Team

    Daniel Baumann

    Daniel Baumann

    Gianfranco Bertone

    Gianfranco Bertone

    Christoph Weniger

    Christoph Weniger

    Ben Freivogel

    Ben Freivogel

The Early Universe

Early universe

Figure 1: Temperature fluctuations in the cosmic microwave background as measured by the Planck satellite. The hot and cold spots in this map correspond to density variations in the matter 380 000 years after the Big Bang. A central goal of modern cosmology is to explain the origin of these fluctuations. Credit: Planck collaboration.

The early universe was hot and dense. Interactions between particles were very frequent and energetic. Matter was in the form of free electrons and atomic nuclei with light bouncing between them. As the primordial plasma cooled, the light elements (hydrogen, helium and lithium) formed. About 380 000 years after the Big Bang, the temperature had dropped enough for the first stable atoms to exist. At that moment, photons started to propagate freely through the universe. Today, billions of years later, we observe this afterglow of the Big Bang as a faint microwave radiation. This relic radiation isn’t completely uniform but varies in its intensity across the sky (see Fig. 1). These fluctuations reflect tiny variations in the density of the primordial matter, which over time, and under the influence of gravity, grew. Dense regions were getting denser. Eventually, galaxies, stars and planets formed and the large-scale structure of the universe was created.

But, what created the fluctuations in the cosmic microwave background? What was the fundamental origin of the large-scale structure of the universe? A remarkable fact about our Universe is that the structures we see around us are not distributed randomly but rather display interesting spatial correlations. A central challenge of modern cosmology is to construct a consistent history of the Universe that explains these correlations. Observations suggest that the primordial correlations were created before the hot Big Bang, at energies far exceeding those probed by particle colliders. Members of GRAPPA are playing a leading role in the quest to understand the Universe under these extreme conditions.
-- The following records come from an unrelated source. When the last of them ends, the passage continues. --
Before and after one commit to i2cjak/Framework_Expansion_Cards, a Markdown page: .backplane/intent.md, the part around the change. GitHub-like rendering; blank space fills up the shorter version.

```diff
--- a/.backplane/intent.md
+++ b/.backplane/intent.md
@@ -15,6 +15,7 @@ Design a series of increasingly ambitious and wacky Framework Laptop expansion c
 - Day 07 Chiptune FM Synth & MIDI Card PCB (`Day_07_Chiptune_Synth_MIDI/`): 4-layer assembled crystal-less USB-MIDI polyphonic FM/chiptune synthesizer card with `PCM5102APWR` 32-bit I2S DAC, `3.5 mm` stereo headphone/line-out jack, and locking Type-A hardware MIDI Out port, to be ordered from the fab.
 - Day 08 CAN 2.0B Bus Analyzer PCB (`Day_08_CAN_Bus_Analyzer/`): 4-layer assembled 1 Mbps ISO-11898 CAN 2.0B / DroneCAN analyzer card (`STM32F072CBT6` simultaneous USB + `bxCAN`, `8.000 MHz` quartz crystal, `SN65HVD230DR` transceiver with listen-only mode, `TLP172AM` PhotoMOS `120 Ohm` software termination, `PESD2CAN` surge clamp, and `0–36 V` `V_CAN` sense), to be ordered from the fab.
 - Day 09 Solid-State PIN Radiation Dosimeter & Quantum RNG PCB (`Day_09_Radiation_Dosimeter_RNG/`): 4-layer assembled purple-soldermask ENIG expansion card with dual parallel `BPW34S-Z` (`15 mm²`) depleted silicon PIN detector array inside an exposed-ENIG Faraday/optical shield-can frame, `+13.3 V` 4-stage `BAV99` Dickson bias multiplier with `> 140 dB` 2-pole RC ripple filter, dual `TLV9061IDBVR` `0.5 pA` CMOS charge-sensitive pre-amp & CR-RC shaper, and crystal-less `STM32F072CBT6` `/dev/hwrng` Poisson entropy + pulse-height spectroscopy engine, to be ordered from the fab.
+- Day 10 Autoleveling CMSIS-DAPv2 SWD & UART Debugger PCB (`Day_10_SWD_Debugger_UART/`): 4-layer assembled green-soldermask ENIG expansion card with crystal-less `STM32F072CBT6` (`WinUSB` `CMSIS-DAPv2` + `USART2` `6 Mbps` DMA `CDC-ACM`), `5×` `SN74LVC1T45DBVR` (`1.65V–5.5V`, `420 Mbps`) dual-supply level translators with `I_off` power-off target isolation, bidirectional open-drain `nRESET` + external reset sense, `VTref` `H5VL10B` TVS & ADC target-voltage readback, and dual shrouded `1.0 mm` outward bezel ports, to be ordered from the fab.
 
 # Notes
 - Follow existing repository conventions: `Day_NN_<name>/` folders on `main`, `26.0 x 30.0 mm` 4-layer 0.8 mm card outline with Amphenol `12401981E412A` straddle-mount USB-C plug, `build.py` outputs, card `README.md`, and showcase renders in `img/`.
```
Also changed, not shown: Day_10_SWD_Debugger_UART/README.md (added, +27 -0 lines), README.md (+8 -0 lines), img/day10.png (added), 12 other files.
One of the leading proposals for the origin of structure in the Universe is “cosmological inflation.” According to this theory, the Universe experienced a burst of very rapid expansion just fractions of a second after the Big Bang. Microscopic quantum fluctuations got stretched to cosmic scales providing the seeds for the large-scale structure of the Universe. The correlations observed in the afterglow of the Big Bang were inherited from correlations in the quantum-mechanical fluctuations during inflation (see Fig. 2). While inflation is a very successful phenomenological model, it is not yet a complete theory. In particular, the physical origin of the inflationary expansion is still a mystery. Members of GRAPPA are investigating the physics of inflation in theories of quantum gravity and from the viewpoint of effective field theory (Baumann, Freivogel). They are also exploring the phenomenological consequences of inflation, including the possibility that inflation gave rise to primordial black holes (Bertone).

Quantum fluctuations during inflation

Caption: Quantum fluctuations during inflation produce correlated density fluctuations at the beginning of the hot Big Bang. Researchers at GRAPPA are exploring whether this mechanism was the origin of the large-scale structure of the Universe.